• **What to work on**: Retype all of the records precisely.

• **Recorded data**:
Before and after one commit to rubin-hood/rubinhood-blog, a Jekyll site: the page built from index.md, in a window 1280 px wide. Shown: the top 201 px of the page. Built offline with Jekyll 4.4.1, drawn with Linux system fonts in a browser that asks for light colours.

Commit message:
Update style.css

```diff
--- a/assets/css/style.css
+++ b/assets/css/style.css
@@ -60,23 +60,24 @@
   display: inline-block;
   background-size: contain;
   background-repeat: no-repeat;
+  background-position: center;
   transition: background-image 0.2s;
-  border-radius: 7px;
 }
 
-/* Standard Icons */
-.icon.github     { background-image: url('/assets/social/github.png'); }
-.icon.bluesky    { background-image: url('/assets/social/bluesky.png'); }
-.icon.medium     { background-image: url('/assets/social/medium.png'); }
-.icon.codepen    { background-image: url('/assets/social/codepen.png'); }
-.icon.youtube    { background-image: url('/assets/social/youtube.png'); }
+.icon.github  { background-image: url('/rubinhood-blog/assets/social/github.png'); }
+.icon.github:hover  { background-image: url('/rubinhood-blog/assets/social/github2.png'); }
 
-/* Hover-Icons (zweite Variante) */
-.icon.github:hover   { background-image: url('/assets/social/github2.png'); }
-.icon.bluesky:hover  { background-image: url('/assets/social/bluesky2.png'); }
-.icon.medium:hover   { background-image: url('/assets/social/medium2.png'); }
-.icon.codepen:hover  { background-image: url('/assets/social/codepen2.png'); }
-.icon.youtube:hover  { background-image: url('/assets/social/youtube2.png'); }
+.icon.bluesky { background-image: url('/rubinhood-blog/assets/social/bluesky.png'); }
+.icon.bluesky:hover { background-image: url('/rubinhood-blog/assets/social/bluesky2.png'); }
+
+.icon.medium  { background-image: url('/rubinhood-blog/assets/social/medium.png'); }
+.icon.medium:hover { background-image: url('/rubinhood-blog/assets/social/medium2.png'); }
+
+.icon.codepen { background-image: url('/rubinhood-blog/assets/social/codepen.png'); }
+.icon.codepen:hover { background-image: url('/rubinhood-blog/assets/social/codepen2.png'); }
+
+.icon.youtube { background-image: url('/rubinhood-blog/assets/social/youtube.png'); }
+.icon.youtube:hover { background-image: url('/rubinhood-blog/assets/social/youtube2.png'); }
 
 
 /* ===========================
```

• **Written answer**:
Before and after one commit to rubin-hood/rubinhood-blog, a Jekyll site: the page built from index.md, in a window 1280 px wide. Shown: the top 201 px of the page. Built offline with Jekyll 4.4.1, drawn with Linux system fonts in a browser that asks for light colours.

Commit message:
Update style.css

```diff
--- a/assets/css/style.css
+++ b/assets/css/style.css
@@ -60,23 +60,24 @@
   display: inline-block;
   background-size: contain;
   background-repeat: no-repeat;
+  background-position: center;
   transition: background-image 0.2s;
-  border-radius: 7px;
 }
 
-/* Standard Icons */
-.icon.github     { background-image: url('/assets/social/github.png'); }
-.icon.bluesky    { background-image: url('/assets/social/bluesky.png'); }
-.icon.medium     { background-image: url('/assets/social/medium.png'); }
-.icon.codepen    { background-image: url('/assets/social/codepen.png'); }
-.icon.youtube    { background-image: url('/assets/social/youtube.png'); }
+.icon.github  { background-image: url('/rubinhood-blog/assets/social/github.png'); }
+.icon.github:hover  { background-image: url('/rubinhood-blog/assets/social/github2.png'); }
 
-/* Hover-Icons (zweite Variante) */
-.icon.github:hover   { background-image: url('/assets/social/github2.png'); }
-.icon.bluesky:hover  { background-image: url('/assets/social/bluesky2.png'); }
-.icon.medium:hover   { background-image: url('/assets/social/medium2.png'); }
-.icon.codepen:hover  { background-image: url('/assets/social/codepen2.png'); }
-.icon.youtube:hover  { background-image: url('/assets/social/youtube2.png'); }
+.icon.bluesky { background-image: url('/rubinhood-blog/assets/social/bluesky.png'); }
+.icon.bluesky:hover { background-image: url('/rubinhood-blog/assets/social/bluesky2.png'); }
+
+.icon.medium  { background-image: url('/rubinhood-blog/assets/social/medium.png'); }
+.icon.medium:hover { background-image: url('/rubinhood-blog/assets/social/medium2.png'); }
+
+.icon.codepen { background-image: url('/rubinhood-blog/assets/social/codepen.png'); }
+.icon.codepen:hover { background-image: url('/rubinhood-blog/assets/social/codepen2.png'); }
+
+.icon.youtube { background-image: url('/rubinhood-blog/assets/social/youtube.png'); }
+.icon.youtube:hover { background-image: url('/rubinhood-blog/assets/social/youtube2.png'); }
 
 
 /* ===========================
```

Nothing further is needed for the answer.